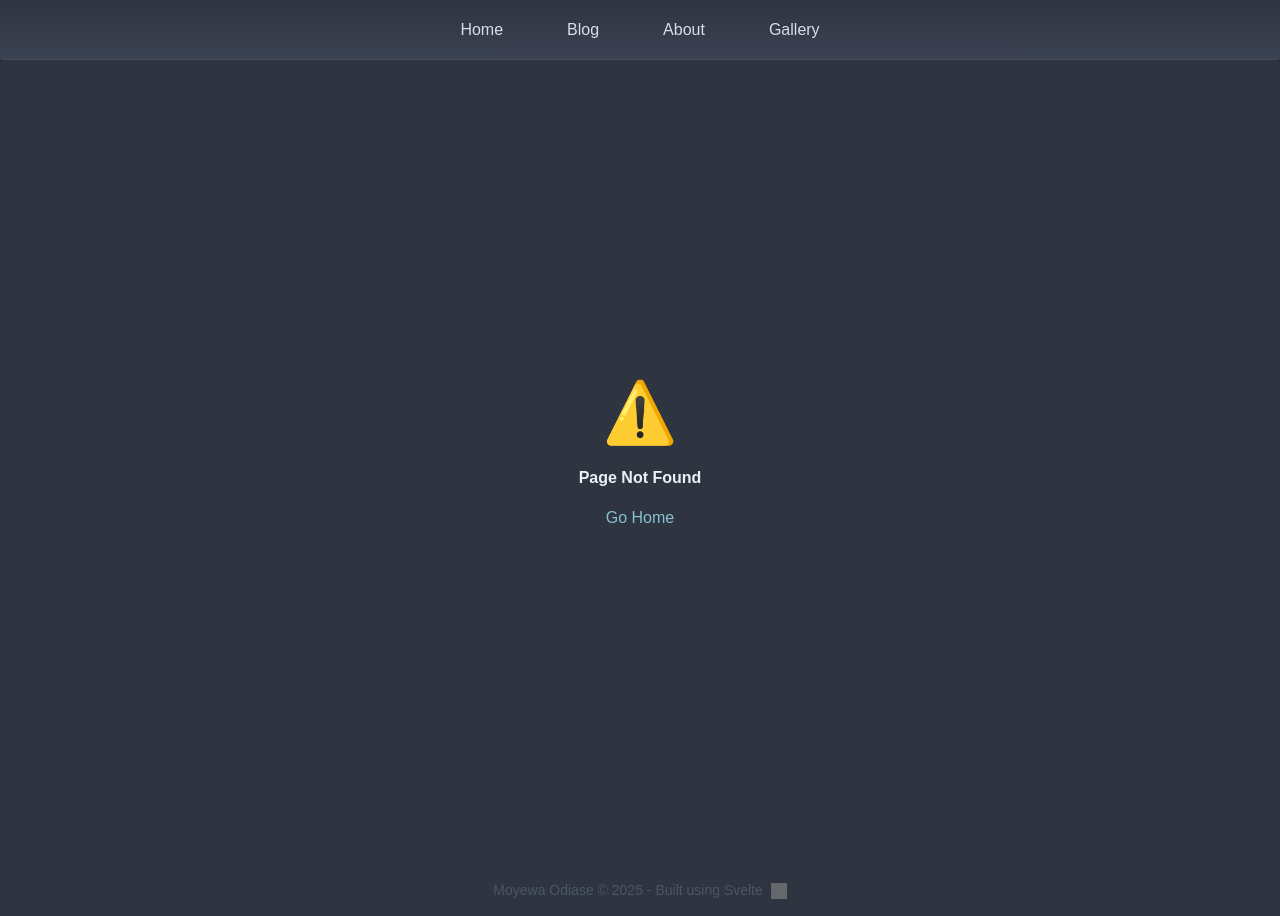
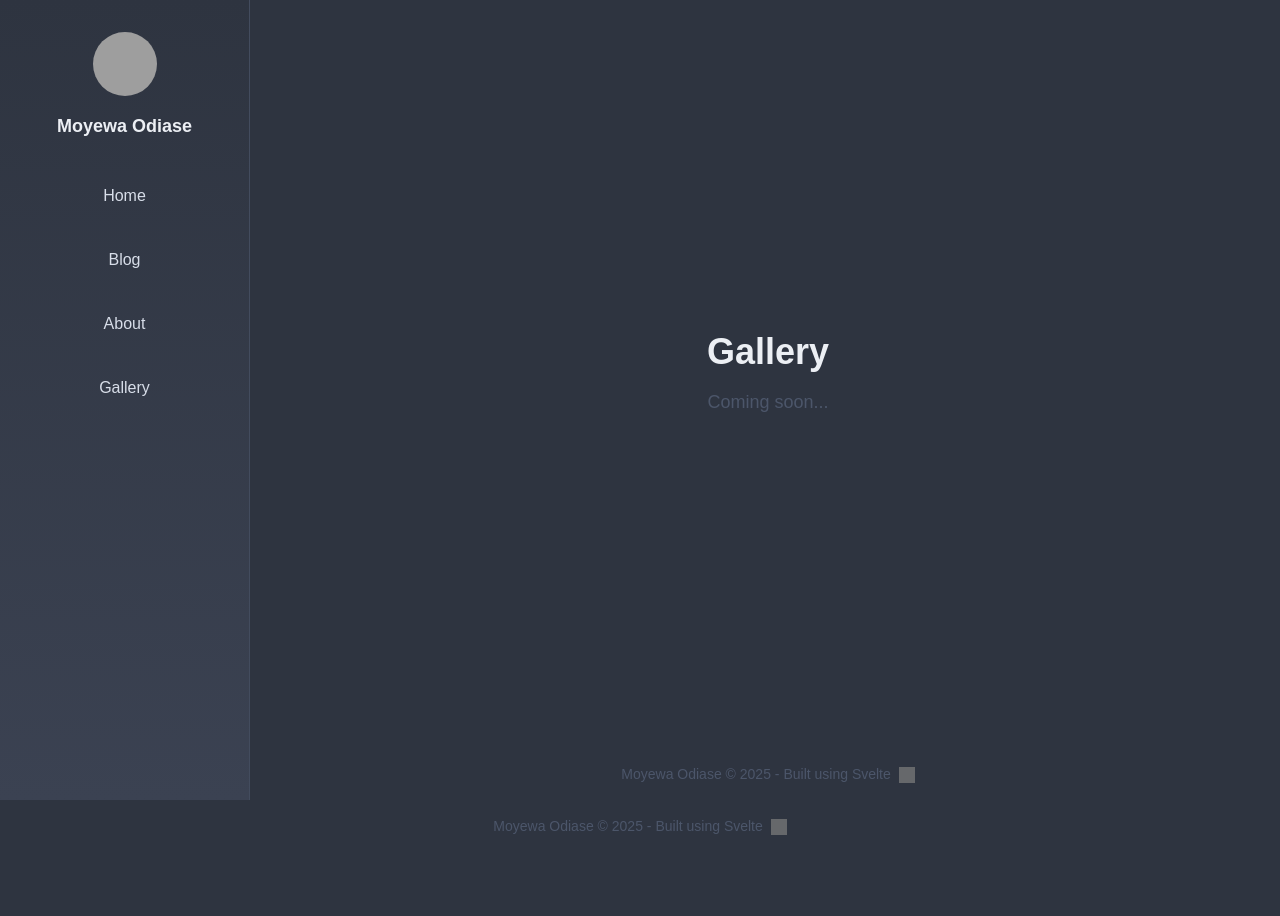
Before and after one commit to modiase/www.modiase.dev, a SvelteKit app: page /gallery in a window 1280 px wide. Before the commit this address had no page. After the commit the page ends 852 px from the top, so only its background shows below. Built offline with nearby package versions, Linux system fonts and the light colour scheme; grey boxes are pictures that could not be loaded; a web font is replaced by a local one.

Commit message:
Update layouts

```diff
--- a/src/app.scss
+++ /dev/null
@@ -1,11 +0,0 @@
-@use './styles/animations';
-@use './styles/base';
-@use './styles/colors' as *;
-@use './styles/mixins' as *;
-@use './styles/typography';
-
-@tailwind base;
-@tailwind components;
-@tailwind utilities;
-
-@import '@fortawesome/fontawesome-free/css/all.min.css';
--- a/src/lib/components/Link.svelte
+++ b/src/lib/components/Link.svelte
@@ -5,7 +5,7 @@
   export let secondary: boolean = false;
 </script>
 
-<a {href} {target} {rel} class="text-secondary" class:secondary {...$$restProps}>
+<a {href} {target} {rel} class:secondary {...$$restProps}>
   <slot />
 </a>
 
--- /dev/null
+++ b/src/lib/components/Sidebar.svelte
@@ -0,0 +1,82 @@
+<script lang="ts">
+  import Link from './Link.svelte';
+  import Hero from './Hero.svelte';
+</script>
+
+<aside class="sidebar">
+  <div class="sidebar-content">
+    <!-- Mini Hero -->
+    <div class="mini-hero">
+      <div class="mini-hero-image">
+        <img
+          src="/assets/images/hero.jpg"
+          alt="Moyewa Odiase"
+          class="w-16 h-16 object-cover rounded-full"
+        />
+      </div>
+      <h2 class="text-lg font-semibold text-center">Moyewa Odiase</h2>
+    </div>
+
+    <!-- Navigation -->
+    <nav class="sidebar-nav">
+      <a href="/" class="sidebar-link">Home</a>
+      <a href="/blog" class="sidebar-link">Blog</a>
+      <a href="/about" class="sidebar-link">About</a>
+      <a href="/gallery" class="sidebar-link">Gallery</a>
+    </nav>
+  </div>
+</aside>
+
+<style>
+  .sidebar {
+    position: fixed;
+    left: 0;
+    top: 0;
+    bottom: 0;
+    width: 250px;
+    background: linear-gradient(to bottom, var(--nord0) 0%, var(--nord1) 100%);
+    border-right: 1px solid var(--nord2);
+    z-index: 1000;
+  }
+
+  .sidebar-content {
+    padding: 2rem 1.5rem;
+    height: 100%;
+    display: flex;
+    flex-direction: column;
+    gap: 2rem;
+  }
+
+  .mini-hero {
+    display: flex;
+    flex-direction: column;
+    align-items: center;
+    gap: 1rem;
+  }
+
+  .mini-hero-image {
+    display: flex;
+    justify-content: center;
+  }
+
+  .sidebar-nav {
+    display: flex;
+    flex-direction: column;
+    gap: 1rem;
+  }
+
+  .sidebar-link {
+    display: block;
+    padding: 0.75rem 1rem;
+    border-radius: 0.5rem;
+    transition: all 0.2s ease;
+    text-align: center;
+    text-decoration: none;
+    color: var(--text-secondary);
+  }
+
+  .sidebar-link:hover {
+    background-color: var(--nord2);
+    color: var(--text-contrast);
+  }
+</style>
--- /dev/null
+++ b/src/routes/(site)/+layout.svelte
@@ -0,0 +1,19 @@
+<script lang="ts">
+  import '$styles/app.scss';
+  import Sidebar from '$lib/components/Sidebar.svelte';
+  import CopyFooter from '$lib/components/CopyFooter.svelte';
+  import { fade } from 'svelte/transition';
+  import { page } from '$app/stores';
+</script>
+
+<div class="bg-bg text-text-primary font-karla flex min-h-screen">
+  <Sidebar />
+  <div class="flex-1 flex flex-col ml-64">
+    {#key $page.url.pathname}
+      <main class="flex-1" in:fade={{ duration: 300 }}>
+        <slot />
+      </main>
+    {/key}
+    <CopyFooter />
+  </div>
+</div>
--- /dev/null
+++ b/src/routes/(site)/about/+page.svelte
@@ -0,0 +1,6 @@
+<div class="flex items-center justify-center min-h-full text-center">
+  <div>
+    <h1 class="text-4xl font-bold mb-4">About</h1>
+    <p class="text-lg text-secondary">Coming soon...</p>
+  </div>
+</div>
--- /dev/null
+++ b/src/routes/(site)/blog/+page.svelte
@@ -0,0 +1,6 @@
+<div class="flex items-center justify-center min-h-full text-center">
+  <div>
+    <h1 class="text-4xl font-bold mb-4">Blog</h1>
+    <p class="text-lg text-secondary">Coming soon...</p>
+  </div>
+</div>
--- /dev/null
+++ b/src/routes/(site)/gallery/+page.svelte
@@ -0,0 +1,6 @@
+<div class="flex items-center justify-center min-h-full text-center">
+  <div>
+    <h1 class="text-4xl font-bold mb-4">Gallery</h1>
+    <p class="text-lg text-secondary">Coming soon...</p>
+  </div>
+</div>
--- a/src/routes/+layout.svelte
+++ b/src/routes/+layout.svelte
@@ -1,13 +1,9 @@
 <script lang="ts">
-  import '../app.scss';
-  import Header from '$lib/components/Header.svelte';
+  import '$styles/app.scss';
   import CopyFooter from '$lib/components/CopyFooter.svelte';
 </script>
 
 <div class="bg-bg text-text-primary font-karla flex flex-col min-h-screen">
-  <Header />
-  <div class="pt-16 flex-1 flex flex-col">
-    <slot />
-    <CopyFooter />
-  </div>
+  <slot />
+  <CopyFooter />
 </div>
--- a/src/routes/+page.svelte
+++ b/src/routes/+page.svelte
@@ -1,9 +1,14 @@
 <script lang="ts">
   import Hero from '$lib/components/Hero.svelte';
+  import Header from '$lib/components/Header.svelte';
+  import { fade } from 'svelte/transition';
 </script>
 
-<main class="relative flex-1">
-  <div class="absolute top-[38.2%] left-1/2 transform -translate-x-1/2 -translate-y-1/2">
-    <Hero />
-  </div>
-</main>
+<div class="pt-16 flex-1 flex flex-col" in:fade={{ duration: 700 }}>
+  <Header />
+  <main class="relative flex-1">
+    <div class="absolute top-[38.2%] left-1/2 transform -translate-x-1/2 -translate-y-1/2">
+      <Hero />
+    </div>
+  </main>
+</div>
--- /dev/null
+++ b/src/styles/app.scss
@@ -0,0 +1,11 @@
+@use './animations';
+@use './base';
+@use './colors' as *;
+@use './mixins' as *;
+@use './typography';
+
+@tailwind base;
+@tailwind components;
+@tailwind utilities;
+
+@import '@fortawesome/fontawesome-free/css/all.min.css';
--- a/vite.config.js
+++ b/vite.config.js
@@ -1,8 +1,14 @@
 import { sveltekit } from '@sveltejs/kit/vite';
 import { defineConfig } from 'vite';
+import path from 'path';
 
 export default defineConfig({
   plugins: [sveltekit()],
+  resolve: {
+    alias: {
+      $styles: path.resolve('./src/styles'),
+    },
+  },
   css: {
     preprocessorOptions: {
       scss: {
```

| Prompt |
In the entries above, which lines hold the string "routes"? Report all of them.

| Response |
+++ b/src/routes/(site)/+layout.svelte
+++ b/src/routes/(site)/about/+page.svelte
+++ b/src/routes/(site)/blog/+page.svelte
+++ b/src/routes/(site)/gallery/+page.svelte
--- a/src/routes/+layout.svelte
+++ b/src/routes/+layout.svelte
--- a/src/routes/+page.svelte
+++ b/src/routes/+page.svelte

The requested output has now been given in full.